Filter the data for "print" and copy matching lines.

## [Stored data]
━━━━━━━━━━━━━━━━

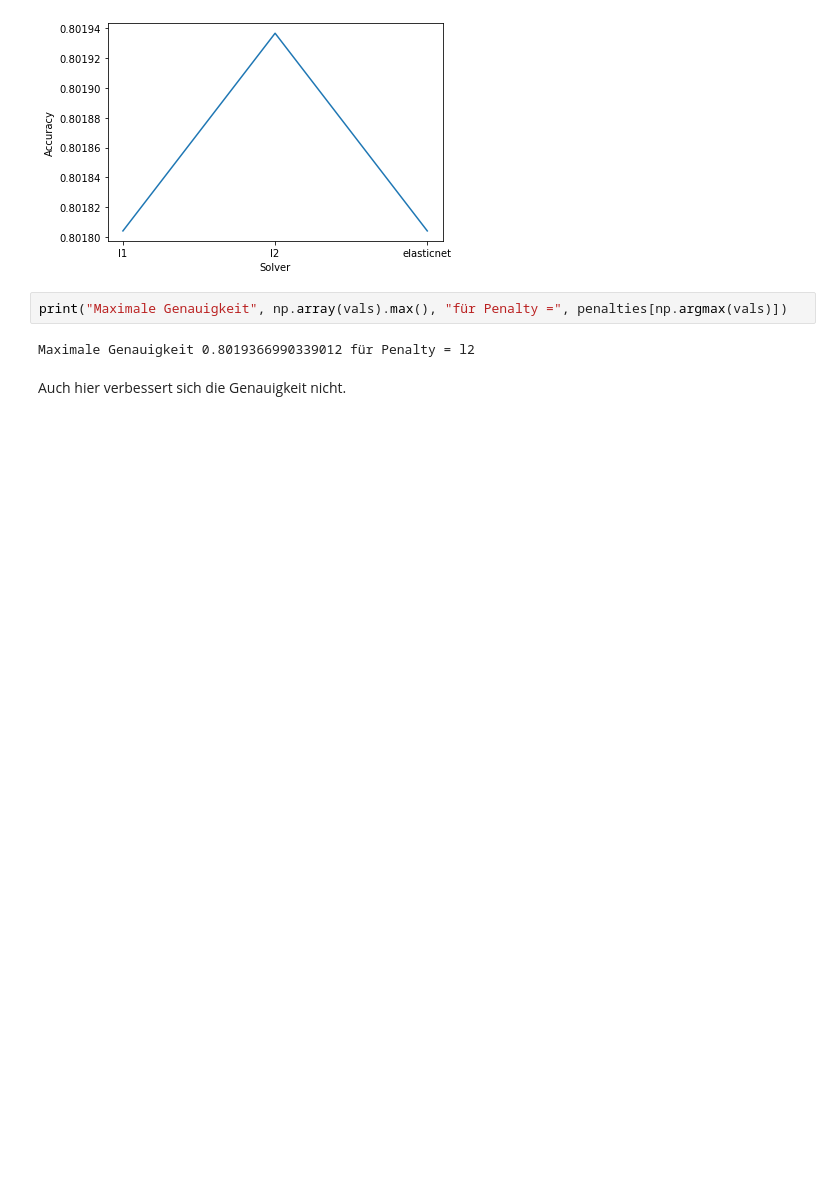
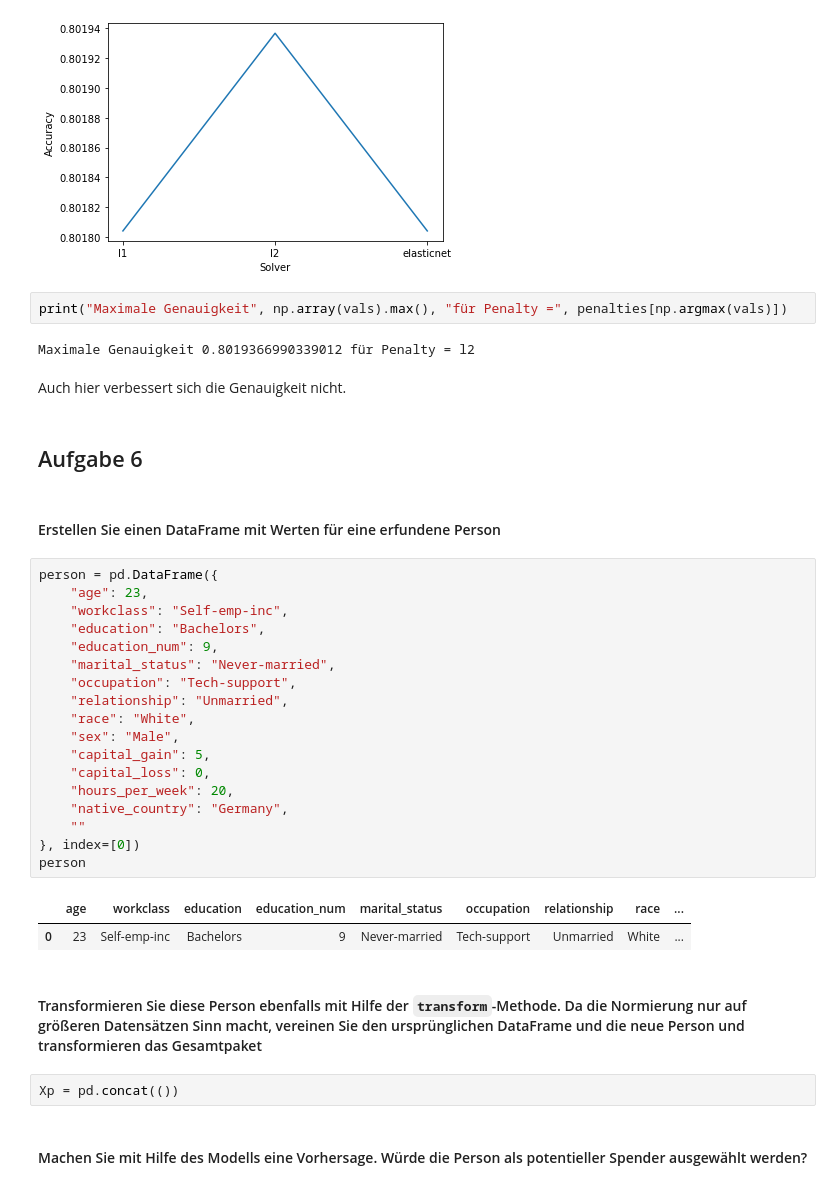
Before and after one commit to Bresenham/MaschinellesLernenPrakt, a Jupyter notebook: Studienarbeit.ipynb, the cells around one changed output. Cells and saved outputs as stored; diff of their text form; blank space fills up the shorter version.

```diff
--- a/Studienarbeit.ipynb
+++ b/Studienarbeit.ipynb
@@ -306,3 +306,34 @@ print("Maximale Genauigkeit", np.array(vals).max(), "für Penalty =", penalties[
 Maximale Genauigkeit 0.8019366990339012 für Penalty = l2
 # %% [markdown]
 Auch hier verbessert sich die Genauigkeit nicht.
+# %% [markdown]
+## Aufgabe 6
+# %% [markdown]
+#### Erstellen Sie einen DataFrame mit Werten für eine erfundene Person
+# %%
+person = pd.DataFrame({
+    "age": 23,
+    "workclass": "Self-emp-inc",
+    "education": "Bachelors",
+    "education_num": 9,
+    "marital_status": "Never-married",
+    "occupation": "Tech-support",
+    "relationship": "Unmarried",
+    "race": "White",
+    "sex": "Male",
+    "capital_gain": 5,
+    "capital_loss": 0,
+    "hours_per_week": 20,
+    "native_country": "Germany",
+    ""
+}, index=[0])
+person
+# %% [output]
+|  | age | workclass | education | education_num | marital_status | occupation | relationship | race | ... |
+| 0 | 23 | Self-emp-inc | Bachelors | 9 | Never-married | Tech-support | Unmarried | White | ... |
+# %% [markdown]
+#### Transformieren Sie diese Person ebenfalls mit Hilfe der `transform`-Methode. Da die Normierung nur auf größeren Datensätzen Sinn macht, vereinen Sie den ursprünglichen DataFrame und die neue Person und transformieren das Gesamtpaket
+# %%
+Xp = pd.concat(())
+# %% [markdown]
+#### Machen Sie mit Hilfe des Modells eine Vorhersage. Würde die Person als potentieller Spender ausgewählt werden?
```
Also changed, not shown: parts of 2 cells of this notebook, 1 other file.
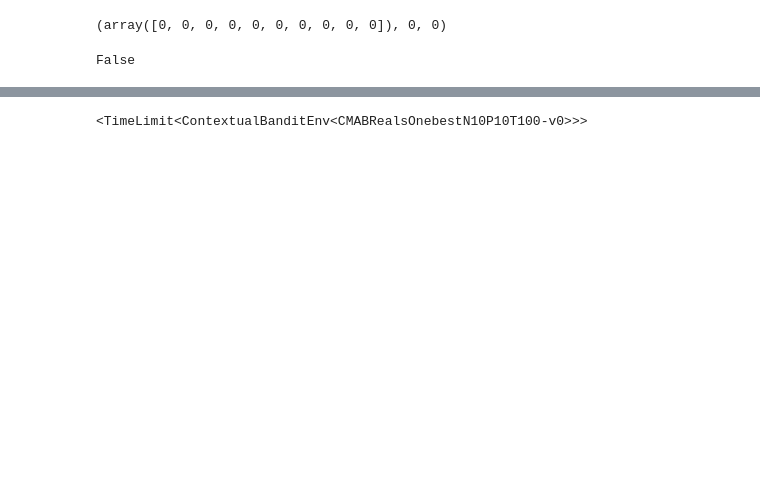
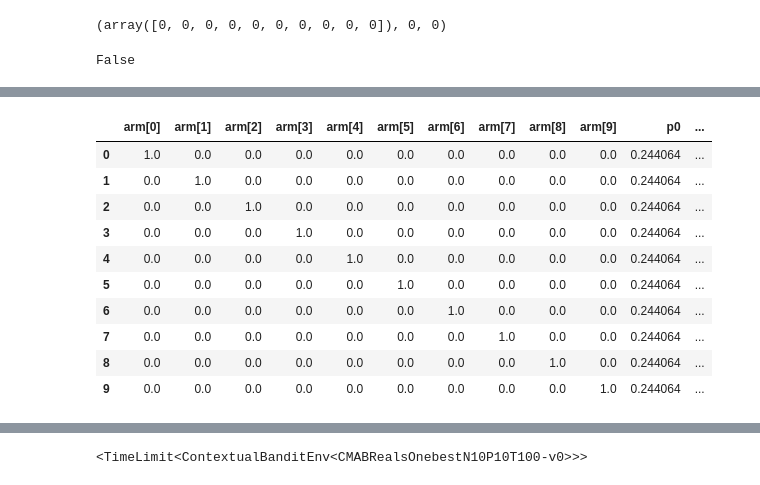
Before and after one commit to banditry/banditry, a Jupyter notebook: notebooks/environment-impl.ipynb, the cells around one changed output, grey strips where cells are left out. Cells and saved outputs as stored; diff of their text form; code cells hidden in the pictures; blank space fills up the shorter version.

```diff
--- a/notebooks/environment-impl.ipynb
+++ b/notebooks/environment-impl.ipynb
@@ -202,9 +202,3 @@ s = gym.spaces.Box(low=0, high=np.inf, shape=(10,), dtype=np.float)
 s.contains(np.array([10] * 11))
 # %% [output]
 False
-# %%
-dummies = pd.get_dummies(range(num_arms))
-for i in range(num_predictors):
-    dummies[f'p{i}'] = context[i]
-
-dummies
@@ -222,0 +205,9 @@ dummies
+# %%
+# For environment observation, we don't want to do any preprocessing,
+# so just include arm as a categorical feature.
+df = pd.Series(range(num_arms), dtype='category').to_frame('arm')
+context_colnames = [f'p{i}' for i in range(num_predictors)]
+for i in range(len(context)):
+    df[f'p{i}'] = context[i]
+
+df
@@ -222,0 +226,28 @@ dummies
+# %%
+# However, for the model, we'll still need to figure out
+# how to preprocess the design matrix appropriately.
+# First, dummy-encode and treatment code categoricals
+from patsy import dmatrix, build_design_matrices
+
+context_colnames = [f'p{i}' for i in range(num_predictors)]
+factors = ['0', 'arm'] + context_colnames
+interactions = False
+if interactions:
+    factors += [f'arm:{context_name}'
+                for context_name in context_colnames]
+
+dmat = dmatrix(' + '.join(factors), df)
+design_matrix = pd.DataFrame(dmat, columns=dmat.design_info.column_names)
+design_matrix
+# %% [output]
+|  | arm[0] | arm[1] | arm[2] | arm[3] | arm[4] | arm[5] | arm[6] | arm[7] | arm[8] | arm[9] | p0 | ... |
+| 0 | 1.0 | 0.0 | 0.0 | 0.0 | 0.0 | 0.0 | 0.0 | 0.0 | 0.0 | 0.0 | 0.244064 | ... |
+| 1 | 0.0 | 1.0 | 0.0 | 0.0 | 0.0 | 0.0 | 0.0 | 0.0 | 0.0 | 0.0 | 0.244064 | ... |
+| 2 | 0.0 | 0.0 | 1.0 | 0.0 | 0.0 | 0.0 | 0.0 | 0.0 | 0.0 | 0.0 | 0.244064 | ... |
+| 3 | 0.0 | 0.0 | 0.0 | 1.0 | 0.0 | 0.0 | 0.0 | 0.0 | 0.0 | 0.0 | 0.244064 | ... |
+| 4 | 0.0 | 0.0 | 0.0 | 0.0 | 1.0 | 0.0 | 0.0 | 0.0 | 0.0 | 0.0 | 0.244064 | ... |
+| 5 | 0.0 | 0.0 | 0.0 | 0.0 | 0.0 | 1.0 | 0.0 | 0.0 | 0.0 | 0.0 | 0.244064 | ... |
+| 6 | 0.0 | 0.0 | 0.0 | 0.0 | 0.0 | 0.0 | 1.0 | 0.0 | 0.0 | 0.0 | 0.244064 | ... |
+| 7 | 0.0 | 0.0 | 0.0 | 0.0 | 0.0 | 0.0 | 0.0 | 1.0 | 0.0 | 0.0 | 0.244064 | ... |
+| 8 | 0.0 | 0.0 | 0.0 | 0.0 | 0.0 | 0.0 | 0.0 | 0.0 | 1.0 | 0.0 | 0.244064 | ... |
+| 9 | 0.0 | 0.0 | 0.0 | 0.0 | 0.0 | 0.0 | 0.0 | 0.0 | 0.0 | 1.0 | 0.244064 | ... |
```
Also changed, not shown: parts of 16 cells of this notebook, 2 other files.
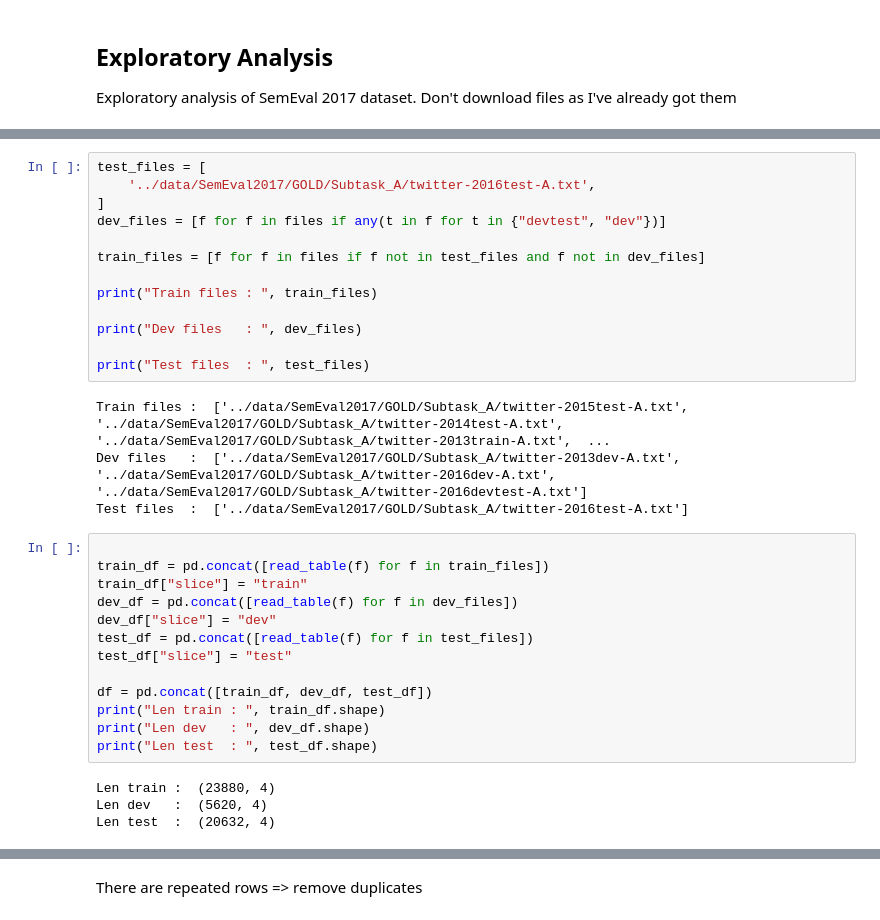
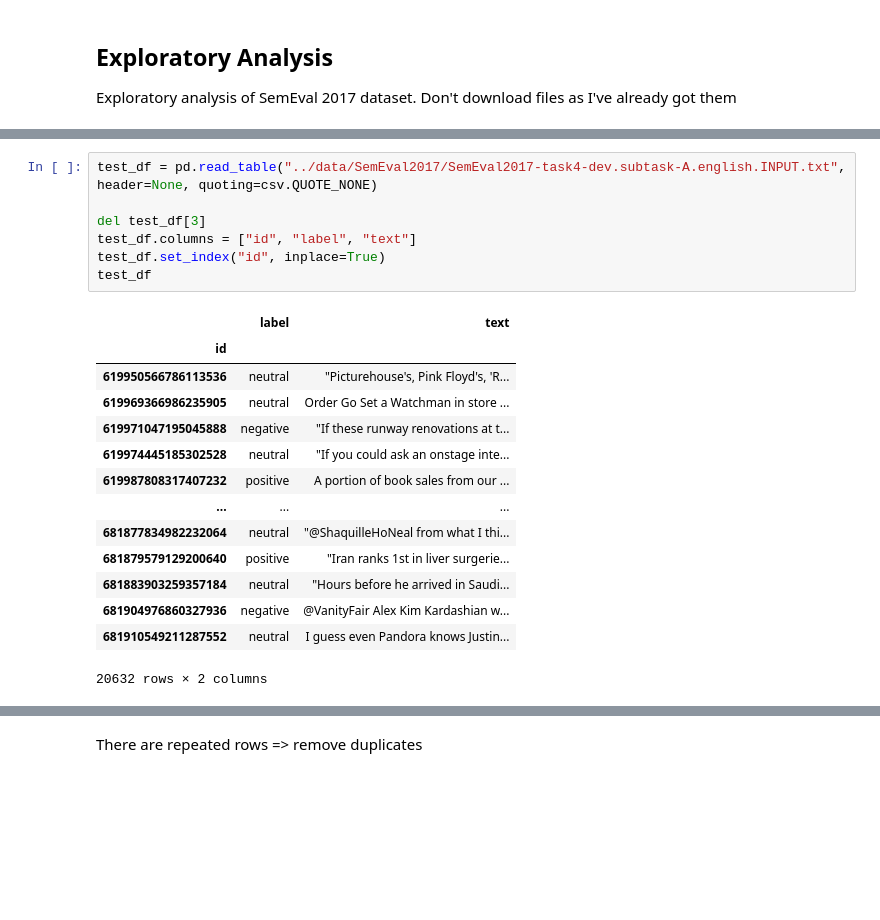
Before and after one commit to pysentimiento/pysentimiento, a Jupyter notebook: notebooks/Exploratory Analysis en 2017.ipynb, the cells around one changed output, grey strips where cells are left out. Saved outputs shown, nothing was run; the diff lists cells and outputs as text; blank space fills up the shorter version.

```diff
--- a/notebooks/Exploratory Analysis en 2017.ipynb
+++ b/notebooks/Exploratory Analysis en 2017.ipynb
@@ -58,34 +58,22 @@ read_table(files[0])
-# %%
-test_files = [
-    '../data/SemEval2017/GOLD/Subtask_A/twitter-2016test-A.txt',
-]
-dev_files = [f for f in files if any(t in f for t in {"devtest", "dev"})]
-
-train_files = [f for f in files if f not in test_files and f not in dev_files]
-
-print("Train files : ", train_files)
-
-print("Dev files   : ", dev_files)
-
-print("Test files  : ", test_files)
-# %% [output]
-Train files :  ['../data/SemEval2017/GOLD/Subtask_A/twitter-2015test-A.txt', '../data/SemEval2017/GOLD/Subtask_A/twitter-2014test-A.txt', '../data/SemEval2017/GOLD/Subtask_A/twitter-2013train-A.txt',  ...
-Dev files   :  ['../data/SemEval2017/GOLD/Subtask_A/twitter-2013dev-A.txt', '../data/SemEval2017/GOLD/Subtask_A/twitter-2016dev-A.txt', '../data/SemEval2017/GOLD/Subtask_A/twitter-2016devtest-A.txt']
-Test files  :  ['../data/SemEval2017/GOLD/Subtask_A/twitter-2016test-A.txt']
-# %%
-
-train_df = pd.concat([read_table(f) for f in train_files])
-train_df["slice"] = "train"
-dev_df = pd.concat([read_table(f) for f in dev_files])
-dev_df["slice"] = "dev"
-test_df = pd.concat([read_table(f) for f in test_files])
-test_df["slice"] = "test"
-
-df = pd.concat([train_df, dev_df, test_df])
-print("Len train : ", train_df.shape)
-print("Len dev   : ", dev_df.shape)
-print("Len test  : ", test_df.shape)
-# %% [output]
-Len train :  (23880, 4)
-Len dev   :  (5620, 4)
-Len test  :  (20632, 4)
+# %%
+test_df = pd.read_table("../data/SemEval2017/SemEval2017-task4-dev.subtask-A.english.INPUT.txt", header=None, quoting=csv.QUOTE_NONE)
+
+del test_df[3]
+test_df.columns = ["id", "label", "text"]
+test_df.set_index("id", inplace=True)
+test_df
+# %% [output]
+|  | label | text |
+| id |  |  |
+| 619950566786113536 | neutral | "Picturehouse's, Pink Floyd's, 'R... |
+| 619969366986235905 | neutral | Order Go Set a Watchman in store ... |
+| 619971047195045888 | negative | "If these runway renovations at t... |
+| 619974445185302528 | neutral | "If you could ask an onstage inte... |
+| 619987808317407232 | positive | A portion of book sales from our ... |
+| ... | ... | ... |
+| 681877834982232064 | neutral | "@ShaquilleHoNeal from what I thi... |
+| 681879579129200640 | positive | "Iran ranks 1st in liver surgerie... |
+| 681883903259357184 | neutral | "Hours before he arrived in Saudi... |
+| 681904976860327936 | negative | @VanityFair Alex Kim Kardashian w... |
+| 681910549211287552 | neutral | I guess even Pandora knows Justin... |
+20632 rows × 2 columns
```
Also changed, not shown: parts of 12 cells of this notebook, 1 other file.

━━━━━━━━━━━━━━━━

## [TASK SOLUTION]
@@ -306,3 +306,34 @@ print("Maximale Genauigkeit", np.array(vals).max(), "für Penalty =", penalties[
-print("Train files : ", train_files)
-print("Dev files   : ", dev_files)
-print("Test files  : ", test_files)
-print("Len train : ", train_df.shape)
-print("Len dev   : ", dev_df.shape)
-print("Len test  : ", test_df.shape)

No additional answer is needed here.